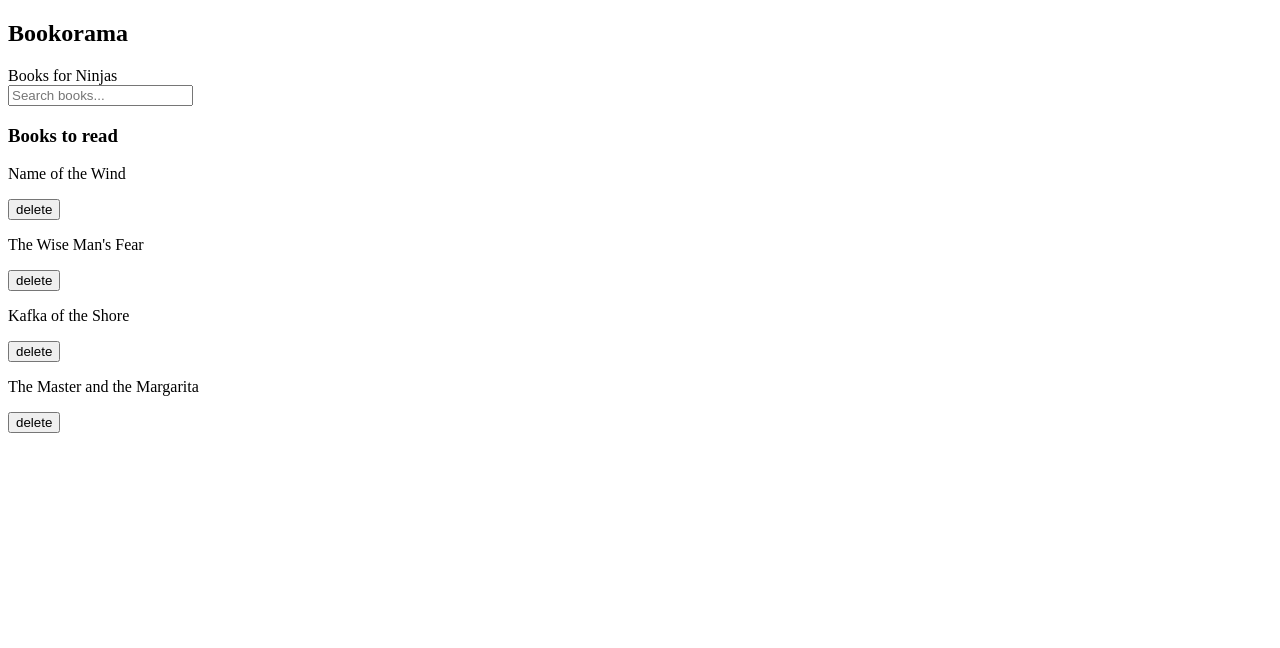
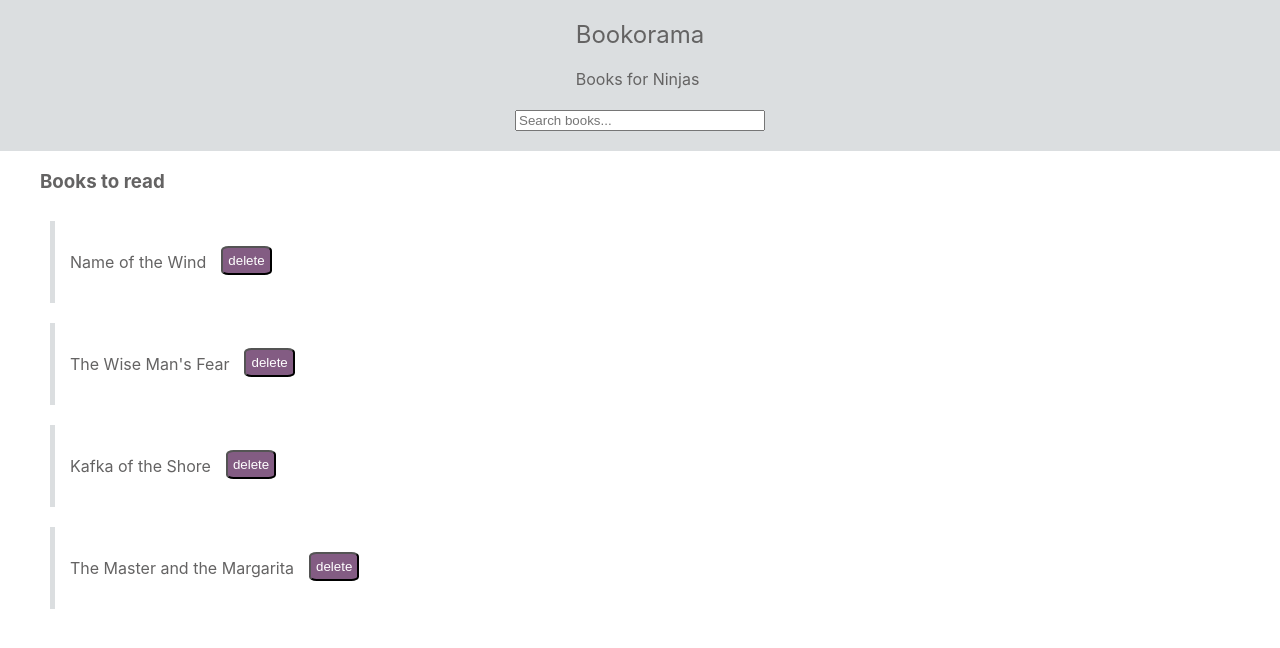
Before and after one commit to marilyn-n/DOM-todo-app, a plain HTML site: page index.html in a window 1280 px wide. Drawn offline with Linux system fonts and the light colour scheme.

Commit message:
add styles.css

```diff
--- a/index.html
+++ b/index.html
@@ -5,47 +5,64 @@
   <meta http-equiv="X-UA-Compatible" content="IE=edge">
   <title>JS The DOM Tutorial</title>
   <meta name="viewport" content="width=device-width, initial-scale=1">
-  <link rel="stylesheet" type="text/css" media="screen" href="main.css" />
+  <link rel="stylesheet" type="text/css" media="screen" href="styles.css" />
   <script src="main.js"></script>
 </head>
 <body>
 
   <section class="search-book">
+    <div class="container">
+      <div>
         <h1>Bookorama</h1>
         <span>Books for Ninjas</span>
+      </div>
       <div>
         <input type="search" placeholder="Search books...">
+      </div>
     </div>
   </section>
 
   <section class="all-books">
+    <div>
         <h3>Books to read</h3>
+    </div>
 
-    <div>
+    <div class="books-container">
 
+      <div class="book">
         <div>
             <p>Name of the Wind</p>
+        </div>
         <div>
           <button>delete</button>
         </div>
       </div>
 
+      <div class="book">
         <div>
           <p>The Wise Man's Fear</p>
+        </div>
+
         <div>
             <button>delete</button>
           </div>
       </div>
 
+      <div class="book">
         <div>
           <p>Kafka of the Shore</p>
+        </div>
+
         <div>
             <button>delete</button>
           </div>
       </div>
 
+      <div class="book">
         <div>
           <p>The Master and the Margarita</p>
+        </div>
+
         <div>
             <button>delete</button>
           </div>
--- /dev/null
+++ b/styles.css
@@ -0,0 +1,62 @@
+html {
+  font-size: 16px;
+  font-family: -apple-system, BlinkMacSystemFont, 'Segoe UI', Roboto, Oxygen, Ubuntu, Cantarell, 'Open Sans', 'Helvetica Neue', sans-serif;
+  color: rgb(100, 99, 99);
+}
+
+body {
+  margin: 0;
+}
+
+.search-book {
+  background-color: rgb(219, 222, 224);
+}
+
+.container, h1 {
+  display: flex;
+  flex-direction: column;
+  align-items: center;
+  font-weight: 400;
+
+}
+
+input {
+  width: 250px;
+  margin-bottom: 20px;
+}
+
+button {
+  background-color: rgb(131, 92, 131);
+  color: white;
+  border-radius: 15%;
+  padding: 5px;
+}
+.container > div:last-child {
+  margin-top: 20px;
+}
+
+.all-books > div:first-child {
+  display: flex;
+  align-items: flex-start;
+  margin-left: 40px;
+}
+
+.books-container {
+  display: flex;
+  flex-direction: column;
+  align-items: flex-start;
+  margin-left: 50px;
+}
+
+.book {
+  display: flex;
+  margin: 10px 0;
+}
+
+.book > div:first-child {
+  padding: 15px;
+  border-left: 5px solid rgb(219, 222, 224);
+}
+.book > div:nth-child(2) {
+  margin-top: 25px
+}
```
Lines whose indentation alone changed are shown as unchanged.
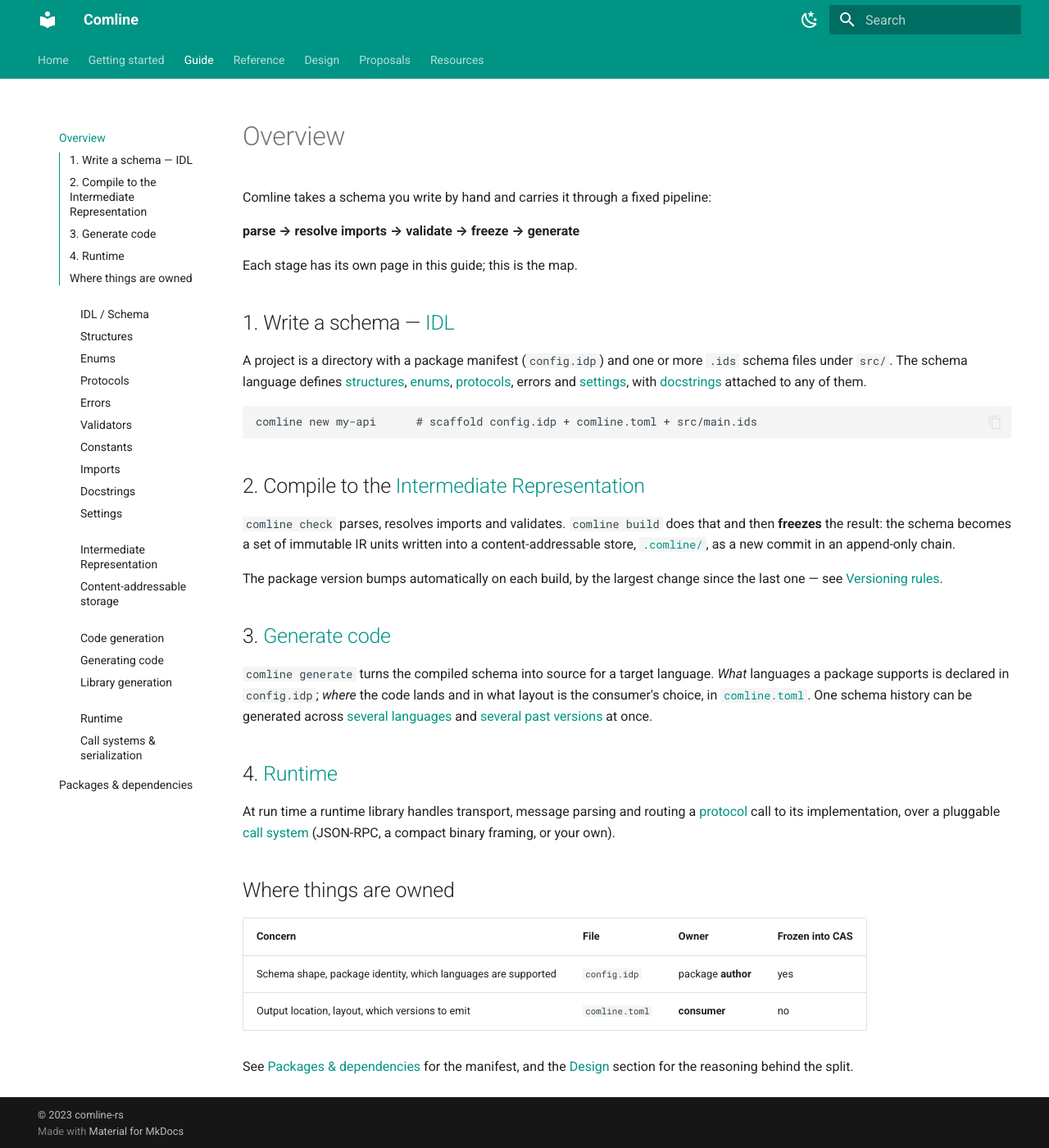
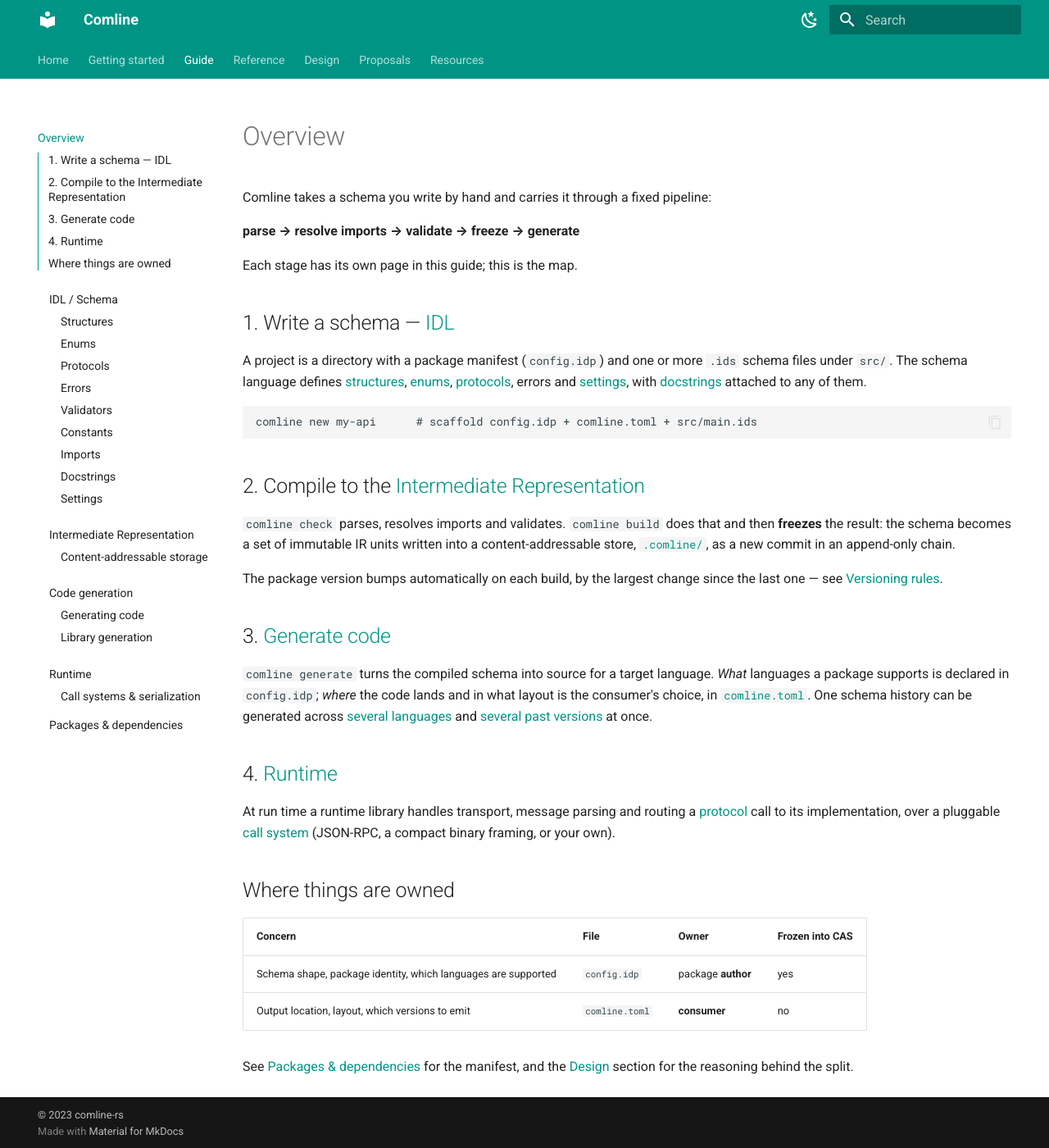
Before and after one commit to ComlineProject/docs, an MkDocs documentation site: the page built from docs/docs/guide/overview.md, in a window 1280 px wide and 1400 px high. Shown: the whole window at 82% size. Built offline with MkDocs 1.6.1 and Material for MkDocs 9.7.7, drawn with Linux system fonts in a browser that asks for light colours; the version menu is left out.

Commit message:
docs: nav.css — keep the section index at base indent, step siblings in
Shifting the whole .md-nav block moved 'IDL / Schema' itself in, so it
read as nested under Overview. Instead: index page stays at base indent
(level with Overview / Packages & dependencies), and only the section's
other pages (:not(:first-child)) get margin-left.

```diff
--- a/docs/docs/stylesheets/nav.css
+++ b/docs/docs/stylesheets/nav.css
@@ -1,15 +1,22 @@
 /* A nav section that also has an index page (e.g. "IDL / Schema") renders a
    dead, non-clickable bold label above a child link with the same text.
    Material only makes that label a link via `navigation.indexes`, which is
-   incompatible with `toc.integrate`. On the desktop sidebar: hide the label,
-   and shift the section's collapsed nav block (its index link + its pages)
-   right, so the group reads as nested where the hidden heading was. */
+   incompatible with `toc.integrate`.
+
+   Desktop sidebar: hide the label, so the section's index page becomes the
+   entry (at the same indent as any other top-level page), and step its
+   sibling pages in under it. */
 @media screen and (min-width: 76.25em) {
   .md-sidebar--primary .md-nav__item--section > label.md-nav__link {
     display: none !important;
   }
 
-  .md-sidebar--primary .md-nav__item--section > .md-nav {
+  /* every page in the section except its index (the first child) */
+  .md-sidebar--primary
+    .md-nav__item--section
+    > .md-nav
+    > .md-nav__list
+    > .md-nav__item:not(:first-child) {
     margin-left: 0.7rem !important;
   }
 }
```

------------------------------

WHAT NEEDS TO BE DONE:
Copy out the data exactly and keep the pictures out.

EXPECTED OUTPUT:
Before and after one commit to marilyn-n/DOM-todo-app, a plain HTML site: page index.html in a window 1280 px wide. Drawn offline with Linux system fonts and the light colour scheme.

Commit message:
add styles.css

```diff
--- a/index.html
+++ b/index.html
@@ -5,47 +5,64 @@
   <meta http-equiv="X-UA-Compatible" content="IE=edge">
   <title>JS The DOM Tutorial</title>
   <meta name="viewport" content="width=device-width, initial-scale=1">
-  <link rel="stylesheet" type="text/css" media="screen" href="main.css" />
+  <link rel="stylesheet" type="text/css" media="screen" href="styles.css" />
   <script src="main.js"></script>
 </head>
 <body>
 
   <section class="search-book">
+    <div class="container">
+      <div>
         <h1>Bookorama</h1>
         <span>Books for Ninjas</span>
+      </div>
       <div>
         <input type="search" placeholder="Search books...">
+      </div>
     </div>
   </section>
 
   <section class="all-books">
+    <div>
         <h3>Books to read</h3>
+    </div>
 
-    <div>
+    <div class="books-container">
 
+      <div class="book">
         <div>
             <p>Name of the Wind</p>
+        </div>
         <div>
           <button>delete</button>
         </div>
       </div>
 
+      <div class="book">
         <div>
           <p>The Wise Man's Fear</p>
+        </div>
+
         <div>
             <button>delete</button>
           </div>
       </div>
 
+      <div class="book">
         <div>
           <p>Kafka of the Shore</p>
+        </div>
+
         <div>
             <button>delete</button>
           </div>
       </div>
 
+      <div class="book">
         <div>
           <p>The Master and the Margarita</p>
+        </div>
+
         <div>
             <button>delete</button>
           </div>
--- /dev/null
+++ b/styles.css
@@ -0,0 +1,62 @@
+html {
+  font-size: 16px;
+  font-family: -apple-system, BlinkMacSystemFont, 'Segoe UI', Roboto, Oxygen, Ubuntu, Cantarell, 'Open Sans', 'Helvetica Neue', sans-serif;
+  color: rgb(100, 99, 99);
+}
+
+body {
+  margin: 0;
+}
+
+.search-book {
+  background-color: rgb(219, 222, 224);
+}
+
+.container, h1 {
+  display: flex;
+  flex-direction: column;
+  align-items: center;
+  font-weight: 400;
+
+}
+
+input {
+  width: 250px;
+  margin-bottom: 20px;
+}
+
+button {
+  background-color: rgb(131, 92, 131);
+  color: white;
+  border-radius: 15%;
+  padding: 5px;
+}
+.container > div:last-child {
+  margin-top: 20px;
+}
+
+.all-books > div:first-child {
+  display: flex;
+  align-items: flex-start;
+  margin-left: 40px;
+}
+
+.books-container {
+  display: flex;
+  flex-direction: column;
+  align-items: flex-start;
+  margin-left: 50px;
+}
+
+.book {
+  display: flex;
+  margin: 10px 0;
+}
+
+.book > div:first-child {
+  padding: 15px;
+  border-left: 5px solid rgb(219, 222, 224);
+}
+.book > div:nth-child(2) {
+  margin-top: 25px
+}
```
Lines whose indentation alone changed are shown as unchanged.
Before and after one commit to ComlineProject/docs, an MkDocs documentation site: the page built from docs/docs/guide/overview.md, in a window 1280 px wide and 1400 px high. Shown: the whole window at 82% size. Built offline with MkDocs 1.6.1 and Material for MkDocs 9.7.7, drawn with Linux system fonts in a browser that asks for light colours; the version menu is left out.

Commit message:
docs: nav.css — keep the section index at base indent, step siblings in
Shifting the whole .md-nav block moved 'IDL / Schema' itself in, so it
read as nested under Overview. Instead: index page stays at base indent
(level with Overview / Packages & dependencies), and only the section's
other pages (:not(:first-child)) get margin-left.

```diff
--- a/docs/docs/stylesheets/nav.css
+++ b/docs/docs/stylesheets/nav.css
@@ -1,15 +1,22 @@
 /* A nav section that also has an index page (e.g. "IDL / Schema") renders a
    dead, non-clickable bold label above a child link with the same text.
    Material only makes that label a link via `navigation.indexes`, which is
-   incompatible with `toc.integrate`. On the desktop sidebar: hide the label,
-   and shift the section's collapsed nav block (its index link + its pages)
-   right, so the group reads as nested where the hidden heading was. */
+   incompatible with `toc.integrate`.
+
+   Desktop sidebar: hide the label, so the section's index page becomes the
+   entry (at the same indent as any other top-level page), and step its
+   sibling pages in under it. */
 @media screen and (min-width: 76.25em) {
   .md-sidebar--primary .md-nav__item--section > label.md-nav__link {
     display: none !important;
   }
 
-  .md-sidebar--primary .md-nav__item--section > .md-nav {
+  /* every page in the section except its index (the first child) */
+  .md-sidebar--primary
+    .md-nav__item--section
+    > .md-nav
+    > .md-nav__list
+    > .md-nav__item:not(:first-child) {
     margin-left: 0.7rem !important;
   }
 }
```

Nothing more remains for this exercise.